In To Kill a Mockingbird, Atticus is handed a shotgun and calmly drops a mad dog. His daughter Scout thinks something like, whoa, what just happened? She had never seen a gun in the house, much let alone in her dad’s hands. She did not know her father had been a dead shot from his youth.
I lived for a time in Edmonds Washington – in the bowl. Weekdays, I worked with extracted body parts in a medical facility. There was no refreshment I loved better on a weekend than to walk the half mile to the beach-the edge of the sound-the freedom of a ferry port that could take you away on a moment’s notice.
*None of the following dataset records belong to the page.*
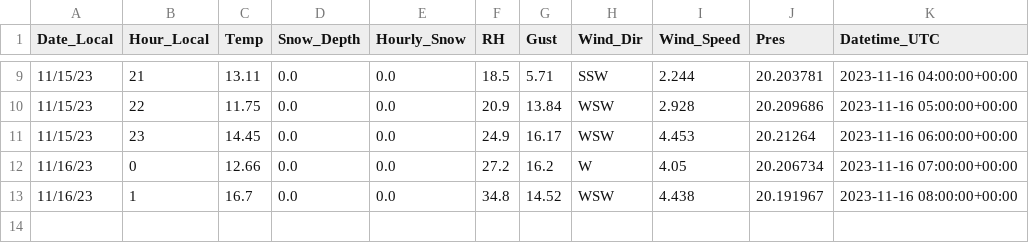
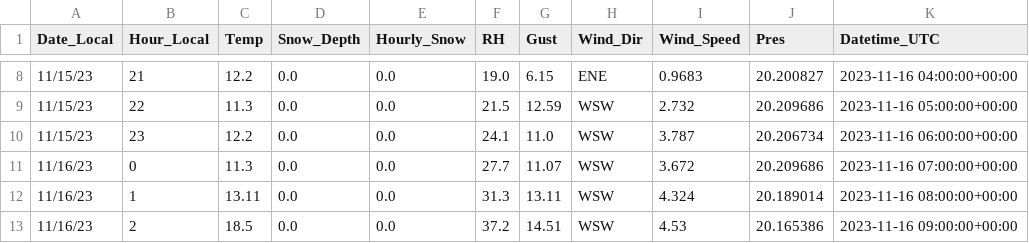
Before and after one commit to kysov/ksp-av, a CSV file: ksp-mods/weather.csv, drawn as a sheet; only a part is shown, gaps mark what is left out; the diff covers the shown part only.

```diff
--- a/ksp-mods/weather.csv
+++ b/ksp-mods/weather.csv
@@ -9,5 +8,6 @@ Date_Local,Hour_Local,Temp,Snow_Depth,Hourly_Snow,RH,Gust,Wind_Dir,Wind_Speed,Pr
-11/15/23,21,13.11,0.0,0.0,18.5,5.71,SSW,2.244,20.203781,2023-11-16 04:00:00+00:00
-11/15/23,22,11.75,0.0,0.0,20.9,13.84,WSW,2.928,20.209686,2023-11-16 05:00:00+00:00
-11/15/23,23,14.45,0.0,0.0,24.9,16.17,WSW,4.453,20.21264,2023-11-16 06:00:00+00:00
-11/16/23,0,12.66,0.0,0.0,27.2,16.2,W,4.05,20.206734,2023-11-16 07:00:00+00:00
-11/16/23,1,16.7,0.0,0.0,34.8,14.52,WSW,4.438,20.191967,2023-11-16 08:00:00+00:00
+11/15/23,21,12.2,0.0,0.0,19.0,6.15,ENE,0.9683,20.200827,2023-11-16 04:00:00+00:00
+11/15/23,22,11.3,0.0,0.0,21.5,12.59,WSW,2.732,20.209686,2023-11-16 05:00:00+00:00
+11/15/23,23,12.2,0.0,0.0,24.1,11.0,WSW,3.787,20.206734,2023-11-16 06:00:00+00:00
+11/16/23,0,11.3,0.0,0.0,27.7,11.07,WSW,3.672,20.209686,2023-11-16 07:00:00+00:00
+11/16/23,1,13.11,0.0,0.0,31.3,13.11,WSW,4.324,20.189014,2023-11-16 08:00:00+00:00
+11/16/23,2,18.5,0.0,0.0,37.2,14.51,WSW,4.53,20.165386,2023-11-16 09:00:00+00:00
```
Also changed, not shown: 1 removed row and 29 edited cells elsewhere in this file, 1 other file.
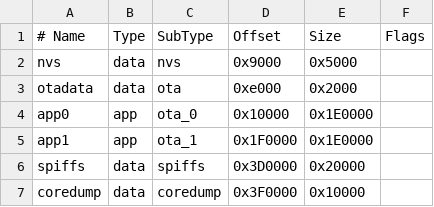
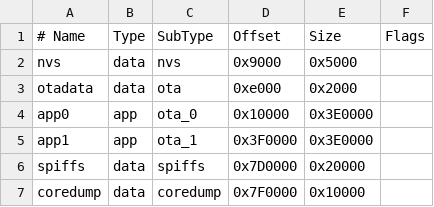
Before and after one commit to contactsimonwilson/PubRemote, a CSV file: firmware/partitions.csv, drawn as a sheet.

Commit message:
Maximize partitions and add alternative with single OTA

```diff
--- a/firmware/partitions.csv
+++ b/firmware/partitions.csv
@@ -3,5 +3,5 @@ nvs, data, nvs, 0x9000, 0x5000
 otadata, data, ota, 0xe000, 0x2000
-app0, app, ota_0, 0x10000, 0x1E0000
-app1, app, ota_1, 0x1F0000, 0x1E0000
-spiffs, data, spiffs, 0x3D0000, 0x20000
-coredump, data, coredump, 0x3F0000, 0x10000
+app0, app, ota_0, 0x10000, 0x3E0000
+app1, app, ota_1, 0x3F0000, 0x3E0000
+spiffs, data, spiffs, 0x7D0000, 0x20000
+coredump, data, coredump, 0x7F0000, 0x10000
```
Also changed, not shown: 1 other file.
On the beach was a small quirky thrift store that supported the attached senior citizen center. I was 55, so in a way I qualified for all the benefits. The center boasted a vintage linoleum tiled dance floor / concert hall and a cafeteria that hosted Grey Gourmet a few days each week. But it was the thrift store that could distract me – at first.
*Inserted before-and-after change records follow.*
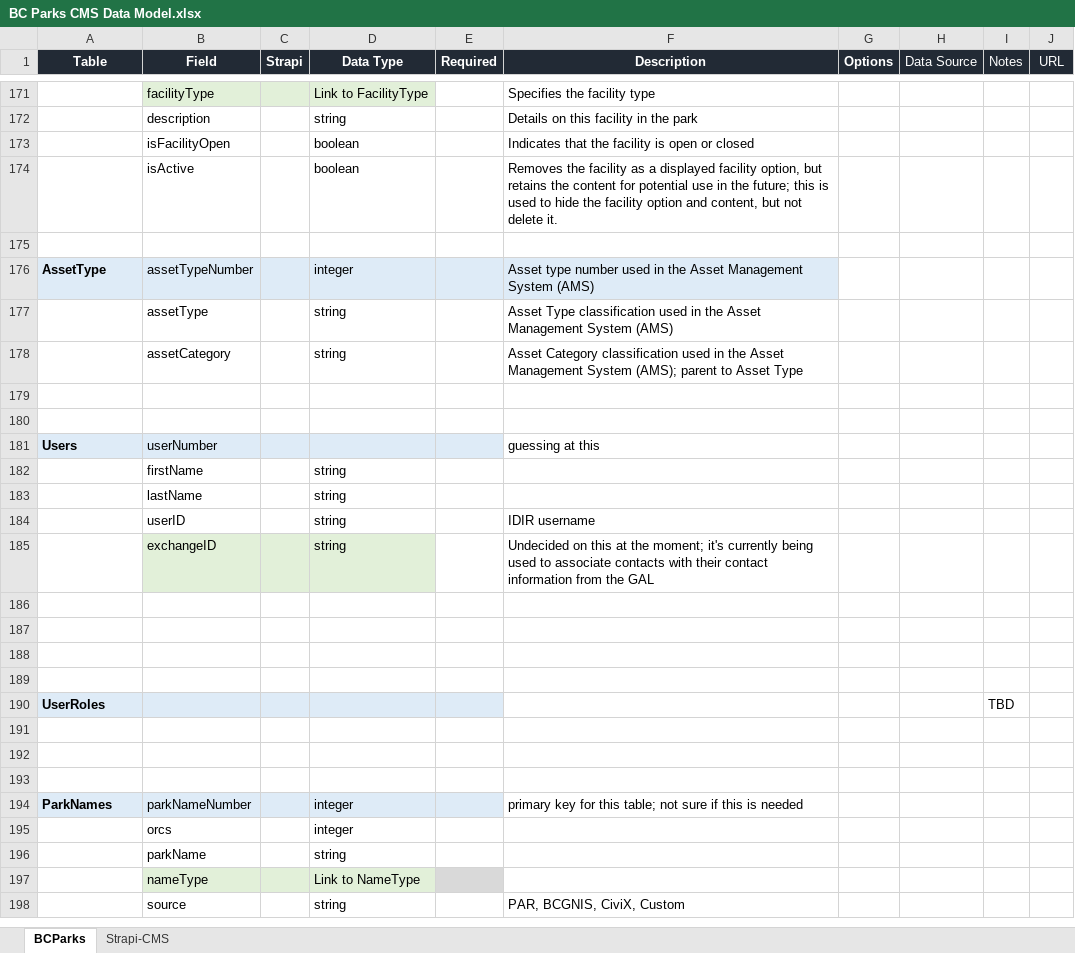
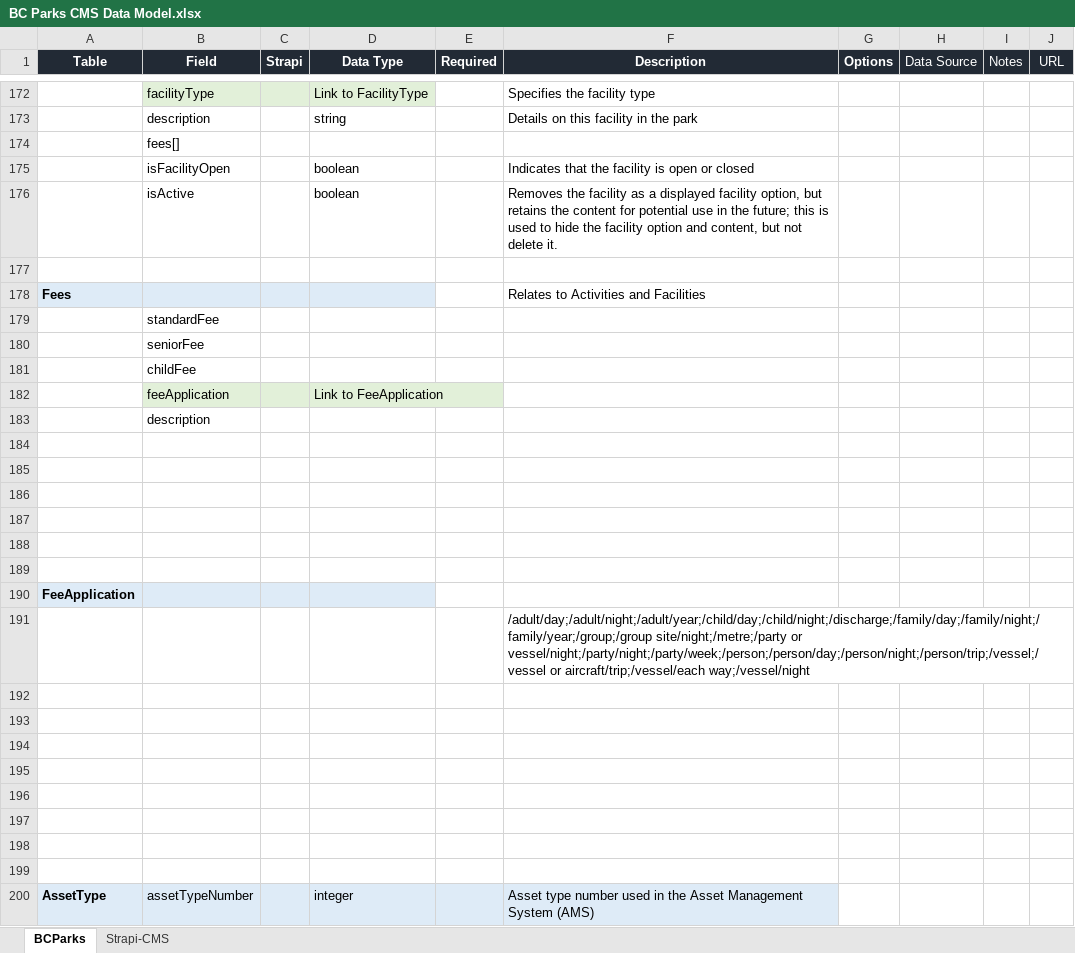
Before and after one commit to bcgov/bcparks.ca, an Excel workbook: docs/BC Parks CMS Data Model.xlsx, sheet BCParks, drawn as a sheet; only a part is shown, gaps mark what is left out; the shorter side is filled out with more unchanged rows; values as stored, in another font and other column widths than the file's, no borders; the diff covers the shown part only; the diff names each change by its address in the sheet, - before the commit and + after, or states it on an @@ line.

```diff
--- a/docs/BC Parks CMS Data Model.xlsx (sheet BCParks)
+++ b/docs/BC Parks CMS Data Model.xlsx (sheet BCParks)
+row 174:  | fees[]
+row 177: (empty)
+row 178: Fees |  |  |  |  | Relates to Activities and Facilities
+row 179:  | standardFee
+row 180:  | seniorFee
+row 181:  | childFee
+row 182:  | feeApplication |  | Link to FeeApplication
+row 183:  | description
+row 184: (empty)
+row 185: (empty)
+row 186: (empty)
+row 187: (empty)
+row 188: (empty)
+row 189: (empty)
+row 190: FeeApplication
+row 191:  |  |  |  |  | /adult/day;/adult/night;/adult/year;/child/day;/child/night;/discharge;/family/day;/family/night;/family/year;/group;/group site/night;/metre;/party or vessel/night;/party/night;/party/week;/person;/person/day;/person/night;/person/trip;/vessel;/vessel or aircraft/trip;/vessel/each way;/vessel/night
+row 192: (empty)
+row 193: (empty)
+row 194: (empty)
+row 195: (empty)
+row 196: (empty)
+row 197: (empty)
+row 198: (empty)
```
Also changed, not shown: 1 added row elsewhere in this sheet, docs/BC Parks Datasets.xlsx.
One Saturday as I browsed the blouses, books and unique kitchen gadgets assembled, I heard live music – a guitar, a mandolin – coming from the regions beyond retail. I picked my way to the hall that accessed the curtained restroom stalls and passed beyond to the next available room. I poked my head in the door to listen. “Hi!” called the guitar player and evident leader. “I heard the music,” I stated.
“We’re a seniors oldies band. We practice every Saturday morning.” I smiled.
“Are you a musician?” For the next 90 minutes, Vern called chords and I played along to some Elvis songs and other oldies I had never heard before. Hits caught in the gap between my mother’s generation and mine. On my way back home, I mused, “Whoa, what just happened?”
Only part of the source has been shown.